President John Magufuli of Tanzania has died from heart complications, according to Samia Suluhu Hassan, his deputy.
In a statewide broadcast on Wednesday, Hassan broke the tragic news and said there would be 14 days of national mourning while flags would fly at half mast.
“It is with deep regret that I inform you that today we lost our brave leader, the president of the Republic of Tanzania, John Pombe Magufuli,” Hassan said.
He was last seen in public weeks ago, forcing the opposition to demand an update on his whereabouts.
The deceased, aged 61, passed on weeks after there were speculations that he had contracted coronavirus.
Magufuli had described COVID as a ruse and he refused to take measures to protect the citizens.
He paid less attention to COVID
He had questioned the efficacy of COVID vaccines and said his government had no plan to procure any shots for his country.

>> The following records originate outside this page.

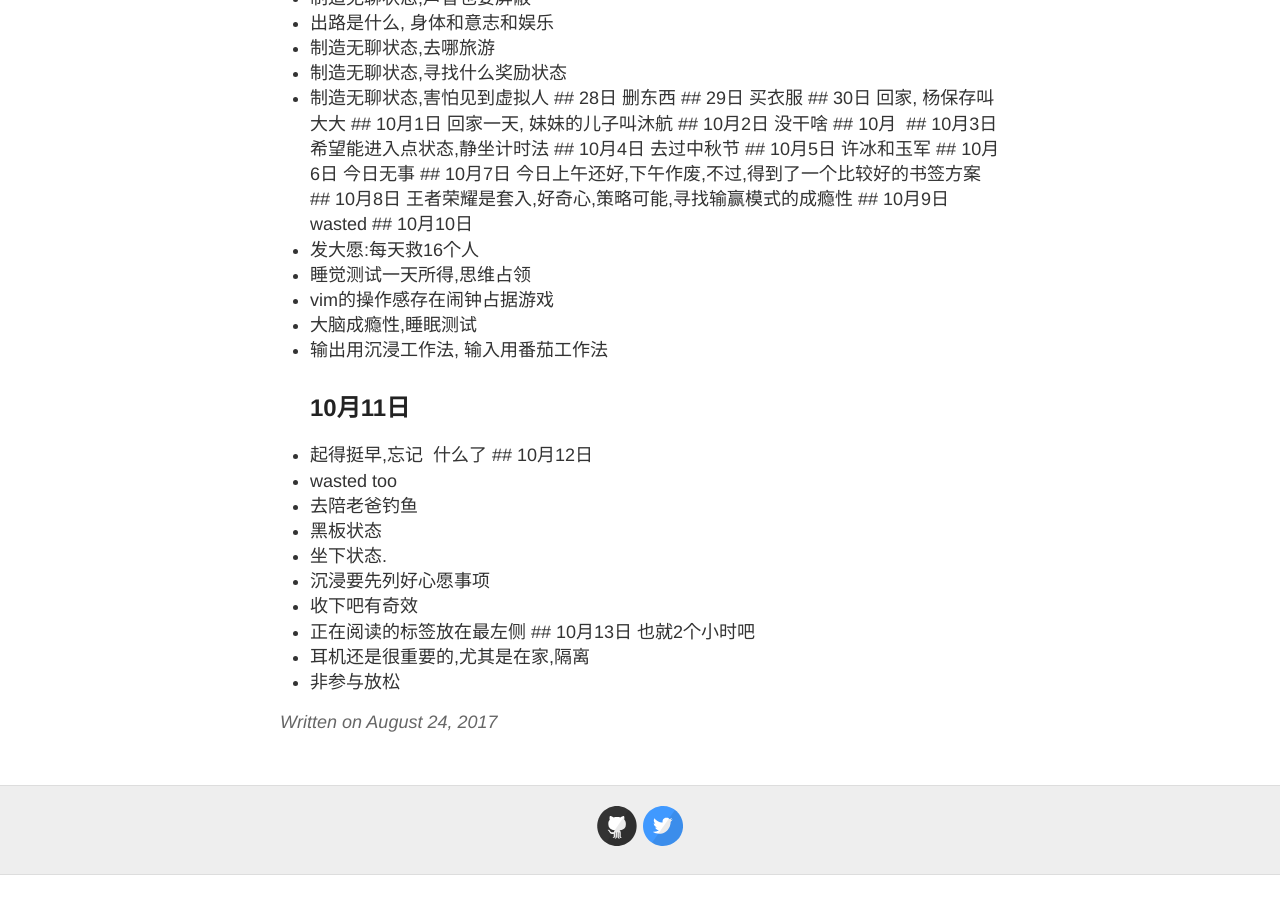
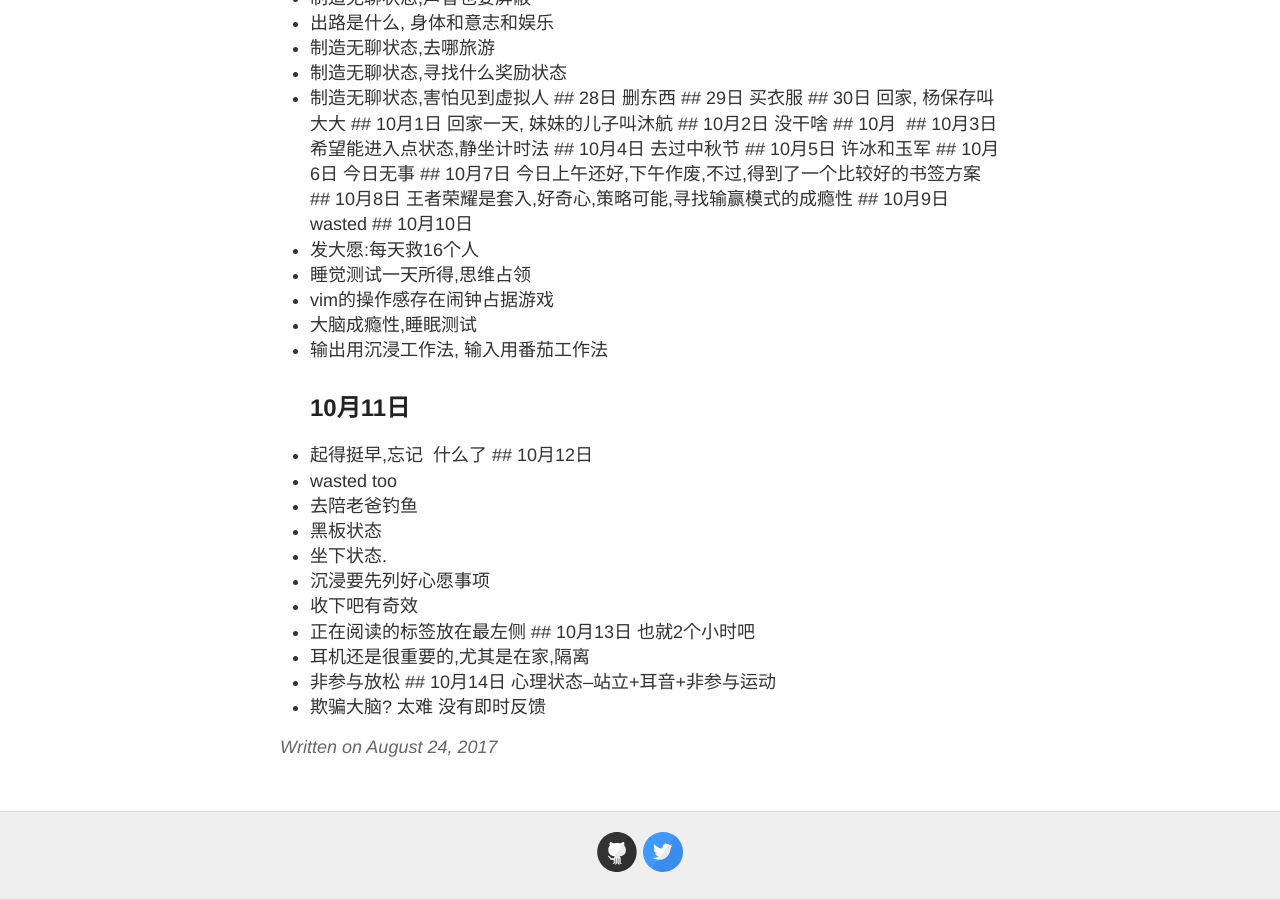
Before and after one commit to evelol/zzx_blog, a Jekyll site: the page built from _posts/2017-08-24-Ok.md, in a window 1280 px wide and 900 px high, scrolled down 4639 px. Built offline with Jekyll 4.4.1, drawn with Linux system fonts in a browser that asks for light colours; our own code applies the rules of GitHub Pages for plain Markdown files; before the commit the page ends 5514 px from its top, so only the background shows below that.

Commit message:
Update 2017-08-24-Ok.md

```diff
--- a/_posts/2017-08-24-Ok.md
+++ b/_posts/2017-08-24-Ok.md
@@ -136,3 +136,5 @@ q## 24日,昨天搞了搞linux，用了下deepin
  ## 10月13日 也就2个小时吧
  - 耳机还是很重要的,尤其是在家,隔离
  - 非参与放松
+ ## 10月14日 心理状态--站立+耳音+非参与运动
+ - 欺骗大脑? 太难 没有即时反馈
```
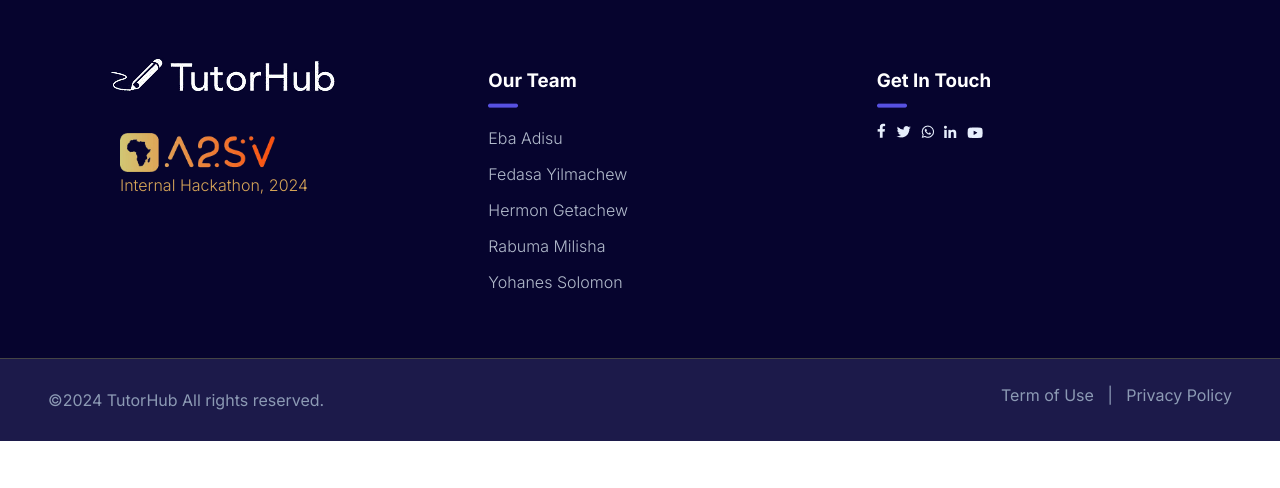
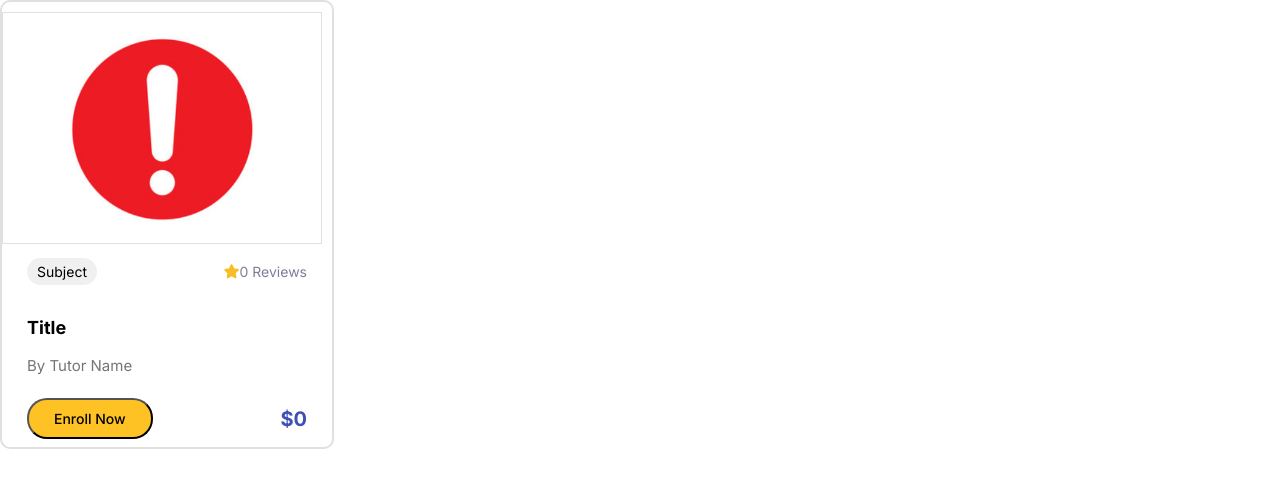
Before and after one commit to TutorHub-Africa/Front-End, a React (Vite) app in the folder TutorHub_FrontEnd/: page /courses in a window 1280 px wide. Shown: the top 488 px of the page. Built offline with nearby package versions, Linux system fonts and the light colour scheme.

Commit message:
Finish course card

```diff
--- a/TutorHub_FrontEnd/src/App.jsx
+++ b/TutorHub_FrontEnd/src/App.jsx
@@ -6,11 +6,14 @@ import Navbar from "./components/NavBar";
 import Courses from "./components/Courses";
 import About_Us from "./components/About_Us";
 import Footer from "./components/Footer";
+import Course_Card from "./components/Search Courses/Course_Card";
 
 function App() {
   return (
     <>
-    <Footer/>
+    <Course_Card />
+
+    {/* <Footer/> */}
     {/* <Router>
       <Navbar />
         <Routes>
--- /dev/null
+++ b/TutorHub_FrontEnd/src/components/Search Courses/Course_Card.jsx
@@ -0,0 +1,59 @@
+import React, { useState, useEffect } from 'react';
+import "../../styles/Search_Courses/Course_Card.css";
+
+import Star from "../../assets/star.png";
+import course_img_placeholder from "../../assets/error.png";
+
+function Course_Card(){
+    const [courseImage, setCourseImage] = useState(course_img_placeholder);
+    const [subject , setSubject] = useState("Subject");
+    const [review , setReview] = useState(0.0);
+    const [title , setTitle] = useState("Title");
+    const [tutorName, setTutorName] = useState("Tutor Name");
+    const [price, setPrice] = useState(0.0);
+
+    // useEffect(() => {
+
+    // }, []);
+
+    function handleEnroll(){
+        console.log("Enroll button clicked");
+    };
+
+    return (
+        <div className="card">
+          <div className="card-header">
+            <img src={courseImage} alt="Instructor" />
+          </div>
+
+          <div className="card-badge">
+            <p className="category">{subject}</p>
+
+            <div className="rat">
+                <div className="starContainer">
+                    <img src={Star} alt="star" />
+                    <p>{review} Reviews</p>
+                </div>
+            </div>
+          </div>
+
+          <div className="card-body">
+            <span className="rating"></span>
+            <h3 className="title">{title}</h3>
+            <p className="instructor">By {tutorName}</p>
+          </div>
+
+          <div className="card-footer">
+            <button
+                className="enroll-button"
+                onClick={() => {handleEnroll()}}
+            >
+                Enroll Now
+            </button>
+            <span className="price">${price}</span>
+          </div>
+        </div>
+      );
+
+}
+export default Course_Card;
--- /dev/null
+++ b/TutorHub_FrontEnd/src/styles/Search_Courses/Course_Card.css
@@ -0,0 +1,109 @@
+.card {
+    border: 2px solid #e0e0e0;
+    border-radius: 10px;
+    overflow: hidden;
+    width: 330px;
+  }
+
+  .card-header {
+    border: 0.5px solid #e0e0e0;
+    color: white;
+    padding: 20px;
+    display: flex;
+    flex-direction: column;
+    align-items: center;
+    text-align: center;
+    width: 278px;
+    height: 190px;
+  }
+
+  .card-header img {
+    width: 100%;
+    height: 100%;
+    object-fit: cover;
+  }
+
+  .card-header {
+    display: flex;
+    margin-top: 10px;
+  }
+
+  .card-body {
+    padding: 0px 25px ;
+  }
+
+  .card-badge{
+    display: flex;
+    padding: 0px 25px 0px 25px;
+    justify-content: space-between;
+
+  }
+
+  .card-badge .category {
+    background-color: #f0f0f0;
+    border-radius: 15px;
+    padding: 5px 10px;
+    display: inline-block;
+    font-size: 14px;
+  }
+
+  .card-badge .rat{
+    display: flex;
+    align-items: row;
+    justify-content: space-between;
+    color: #7F7E97;
+    font-size: 14px;
+  }
+
+  .rat p{
+    text-align:center;
+  }
+
+  .starContainer{
+    display: flex;
+    align-items: center;
+    justify-content: center;
+  }
+
+  .card-body .rating {
+    color: #ffc107;
+    font-size: 14px;
+  }
+
+
+  .card-body .title {
+    font-size: 18px;
+    font-weight: bold;
+  }
+
+  .card-body .instructor {
+    color: #757575;
+    font-size: 15px;
+  }
+
+  .card-footer {
+    display: flex;
+    justify-content: space-between;
+    align-items: center;
+    padding: 8px 25px;
+  }
+
+  .card-footer .price {
+    color: #3f51b5;
+    font-size: 20px;
+    font-weight: bold;
+  }
+
+  .card-footer .enroll-button {
+    background-color: #FFC224;
+    border-radius: 20px;
+    padding: 10px 25px;
+    color: black;
+    cursor: pointer;
+    font-size: 14px;
+    font-weight: 500;
+  }
+
+  .card-footer .enroll-button:hover {
+    background-color: #FFC224;
+  }
```
Also changed, not shown: TutorHub_FrontEnd/src/assets/error.png (added), TutorHub_FrontEnd/src/assets/star.png (added).
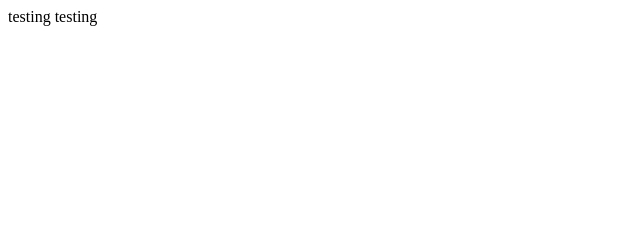
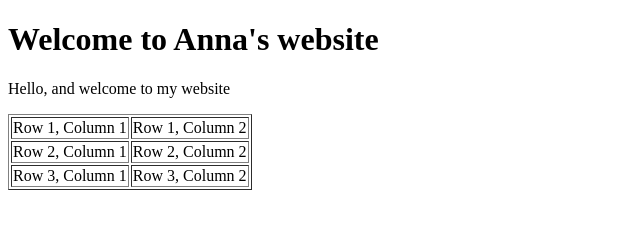
Before and after one commit to akelley04/test-repo123, a plain HTML site: page index.html in a window 1280 px wide. Shown: the whole page, without its empty margins (0-640 px from the left). Drawn offline with Linux system fonts and the light colour scheme.

Commit message:
Update index.html

```diff
--- a/index.html
+++ b/index.html
@@ -1 +1,26 @@
-testing testing
+<!DOCTYPE html>
+<html>
+<head>
+<title>example-anna</title>
+</head>
+<body>
+
+<h1>Welcome to Anna's website</h1>
+<p>Hello, and welcome to my website</p>
+
+<table border="1">
+<tr>
+<td>Row 1, Column 1</td>
+<td>Row 1, Column 2</td>
+</tr>
+<tr>
+<td>Row 2, Column 1</td>
+<td>Row 2, Column 2</td>
+</tr>
+<tr>
+<td>Row 3, Column 1</td>
+<td>Row 3, Column 2</td>
+</tr>
+</table>
+</body>
+</html>
```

“We Tanzanians have not locked ourselves down, and I don’t expect to announce even a single day that we are implementing a lockdown because our God is still alive, and he will continue protecting us Tanzanians,” the late president once told a crowd.
“But we shall also continue taking precautions, including steaming. You steam, at the same time pray to God, and going on with your daily activities so that you eat well and your body builds immunity against the coronavirus.”
He grew up in a village in north-western Chato district along the shore of Lake Victoria.
His academic background
Born on October 29, 1959, Magufuli earned his master’s and doctorate degrees from the University of Dar es Salaam in 1994 and 2009, respectively. After a short stint of teaching at Sengerema Secondary School and later working as an industrial chemist, Magufuli went into politics under the ruling Chama Cha Mapinduzi (CCM) party.
He was elected a member of parliament in 1995 and that same year appointed deputy minister of works, receiving the title of minister in 2000. In 2010, he gained popularity after he was appointed Tanzania’s minister for works and transportation for the second time. His bullish leadership style and fight against graft in the road construction industry was endearing for Tanzanians, who later nicknamed him “the bulldozer.”
While campaigning for his country’s highest office, he had promised to improve the condition of the poor, having experienced poverty.
“Our home was grass thatched, and like many boys I was assigned to herd cattle, as well as selling milk and fish to support my family. I know what it means to be poor. I will strive to help improve people’s welfare.”
Magufuli was declared president on his 56th birthday in October 2015.